EDITOR’S NOTE (Nick Stamatakis): I was a fairly young graduate student in 1987 when Martin Bernal’s “Black Athena” was published arguing – without any serious archaeological or historical or other evidence – that the Greek civilization owed its achievements to Egyptian and Phoenician influences, including heavy genetic influence. The latter was demolished by modern DNA studies which proved that Greek genealogy goes back many millennia and that Greeks are what ancient historians affirmed they were, ie. mostly indigenous to this part of the world. But Martin Bernal made political dough exploiting racism – caught then by many of his critics. The results of his falsehoods we see today.
Yesterday NEA, the largest teachers union of this country, vowed to teach Critical Race Theory in all K-12 grades in America and this is how they justified it: “To deny opportunities to teach truth about Black, Brown, and other marginalized races minimalizes the necessity for students to build efficacy,” the NEA said. “The ancient African proverb says, ‘Know Thyself.'” (Quoted text is unedited).
I will bypass the poor language of this announcement – bordering on illiteracy… I will say only that, knowing the Left since my early teens, the term “wooden language” was coined for their mottos and quixotic citations such as the above…
But my fellow Greek-Americans, I think you agree with me that if we do not rise up in every school board election and every other voting opportunity we have and if we do not intervene in all aspects of life, these racist bigots of the Left will destroy all we deem sacred and holy… And in the process will destroy this country…
I will close by noting that “Know Thyself” is the most famous of the 147 Delphic Maxims (or Commandments) said to have been inscribed at the Temple of Apollo at Delphi. “Know thyself” is attributed to Socrates simply because he was the philosopher who analyzed it fully and considered it the start of all good things.
Largest US teachers union vows to ‘fight back’ against CRT critics (NY POST)
By Selim Algar
The largest educators union in the country has vowed to “fight back” against those opposed to teaching critical race theory in schools and reiterated its support of the controversial “1619 Project.”
The National Education Association, which boasts 2.3 millions members, recently passed a resolution claiming it is “reasonable and appropriate” to include CRT in curriculum — and pledged to create “a team of staffers” to help teachers “fight back against anti-CRT rhetoric,” according to Fox News.

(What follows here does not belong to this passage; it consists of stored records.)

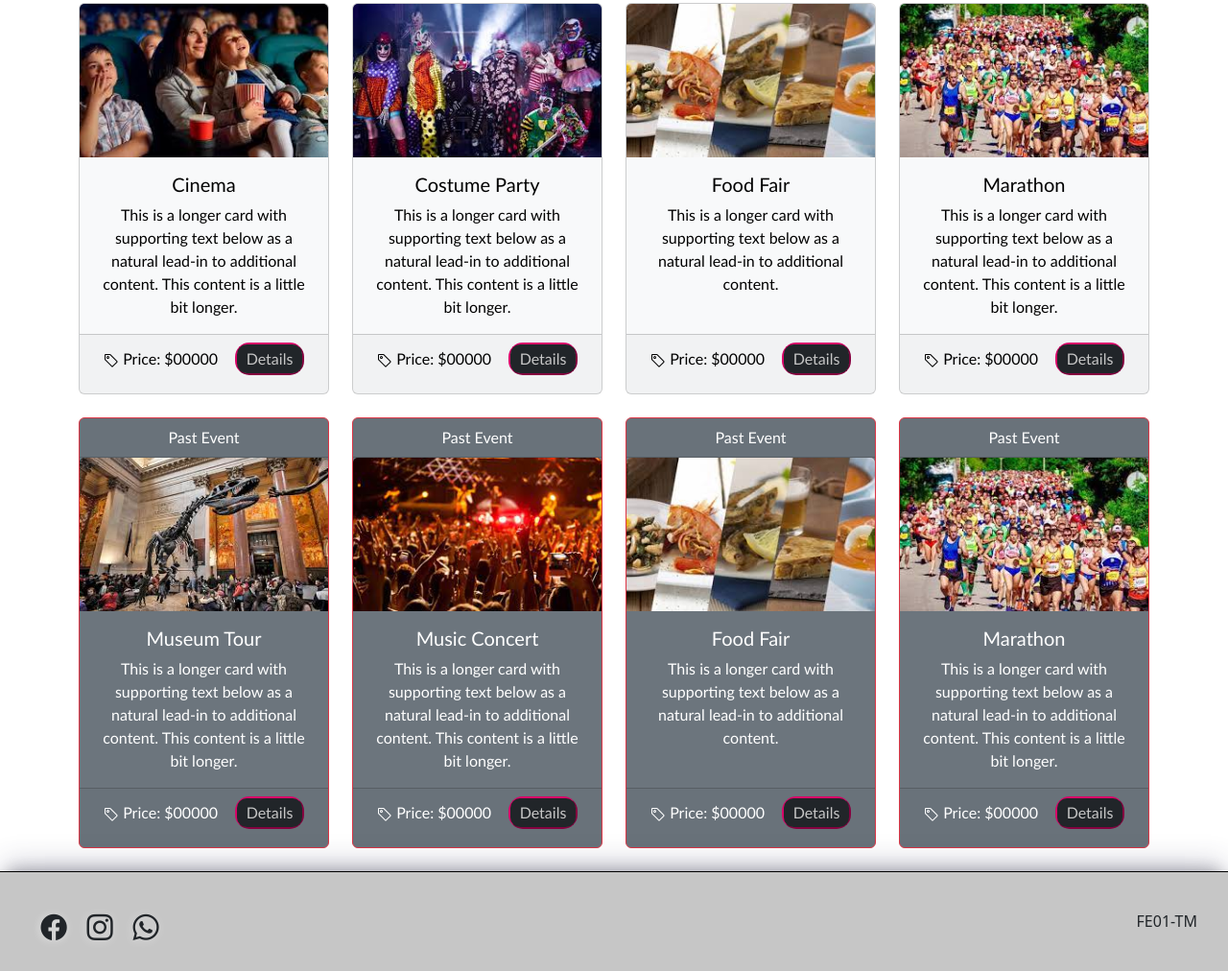
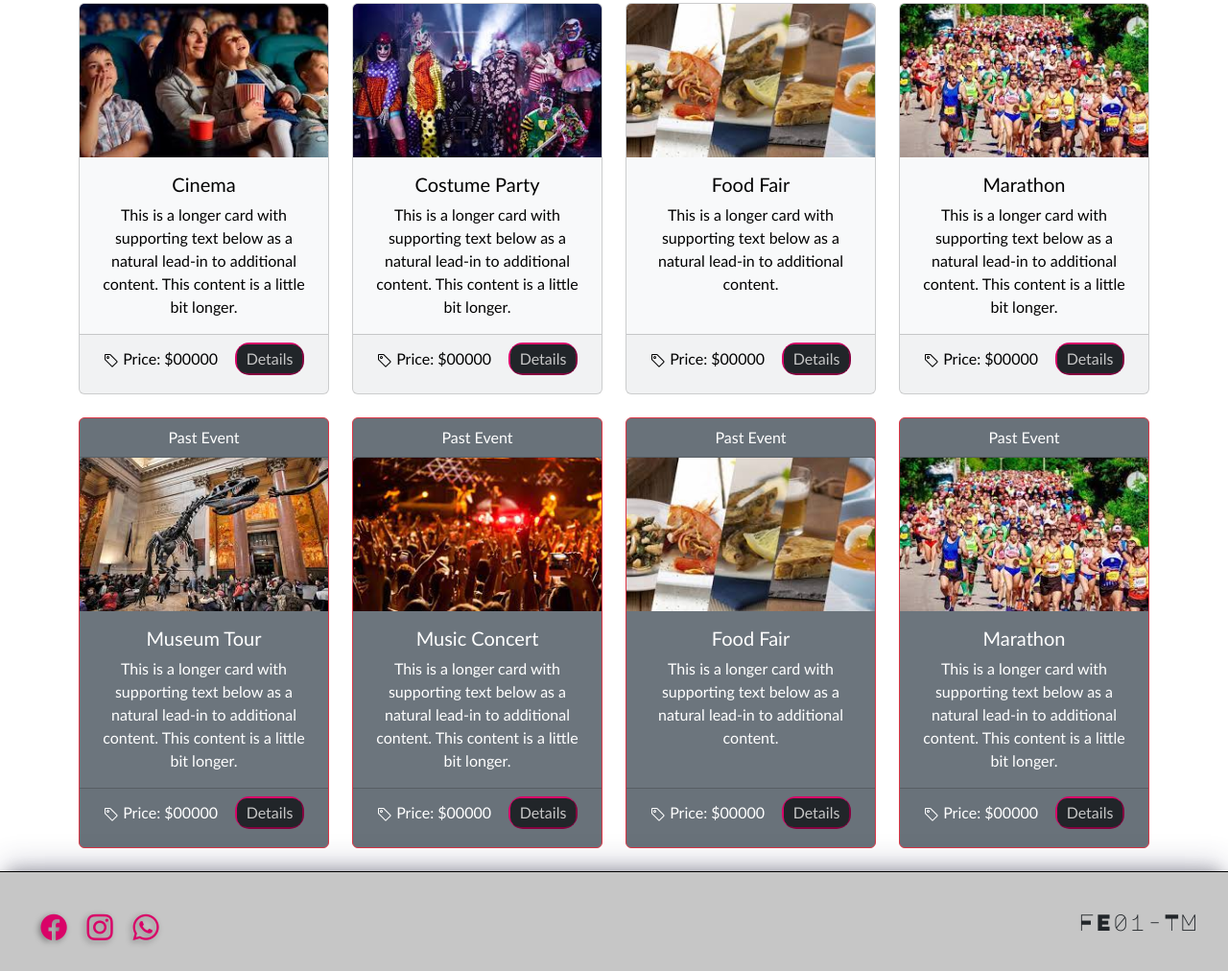
Before and after one commit to sofiagzgh/amazing-events-gimenez, a plain HTML site: page index.html in a window 1280 px wide. Shown: the part 319-1331 px from the top of the page at 96% size. Drawn offline with nearby package versions, Linux system fonts and the light colour scheme.

Commit message:
footer retoques

```diff
--- a/assets/styles/style.css
+++ b/assets/styles/style.css
@@ -299,8 +299,23 @@ footer {
     box-shadow: rgba(50, 50, 93, 0.25) 0px -13px 27px -5px, rgba(0, 0, 0, 0.3) 0px -8px 16px -8px;
 }
 
+footer>p {
+    font-family: var(--special-font-family);
+    font-size: 1.5rem;
+    color: var(--secondary-bg-color);
+}
+
+footer>p:hover {
+    background-image: var(--rainbow-gradient);
+    background-clip: text;
+    text-fill-color: transparent;
+    -webkit-background-clip: text;
+    -webkit-text-fill-color: transparent;
+    text-shadow: -2px -3px 0px rgb(255, 255, 255);
+}
+
 .social ul,
-footer p {
+footer>p {
     padding: 0;
     margin: 0;
 }
@@ -320,8 +335,8 @@ footer p {
     display: inline-flex;
     font-size: 1.7rem;
     text-decoration: none;
-    color: var(--secondary-bg-color);
-    text-shadow: -1px 1px 8px rgba(255, 255, 255, 0.5);
+    color: var(--secondary-color);
+    text-shadow: -2px 2px 6px rgba(0, 0, 0, 0.368);
     width: 3rem;
     height: 3rem;
     transition: .5s linear;
```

To boost the effort, the NEA will work to publicize “an already-created, in-depth study that critiques white supremacy, anti-Blackness, anti-Indigeneity, racism, patriarchy … capitalism … and other forms of power and oppression,” according to the NEA site.
“We oppose attempts to ban critical race theory and/or The 1619 Project,” the NEA said.
CRT asserts that racism is not just about individual bias but systemic in society and government policies and institutions, including the legal system. The 1619 Project refers to efforts to focus on when the first African slaves arrived in America and their contributions to the country.
“To deny opportunities to teach truth about Black, Brown, and other marginalized races minimalizes the necessity for students to build efficacy,” the NEA said. “The ancient African proverb says, ‘Know Thyself.’
“it is reasonable and appropriate for curriculum to be informed by academic frameworks for understanding and interpreting the impact of the past on current society, including critical race theory,” the union said.
The organization added that it will join with the Black Lives Matter at School campaign to treat Oct. 14 — George Floyd’s birthday — as a “day of action to teach lessons about structural racism and oppression.”
To bolster the campaign, NEA President Becky Pringle “will make public statements across all lines of media that support racial honesty in education including but not limited to critical race theory,” the group said.
The effort will cost $127,600, it said.
Parents have clashed with school boards across the country in recent months over the role of racially focused materials in classrooms.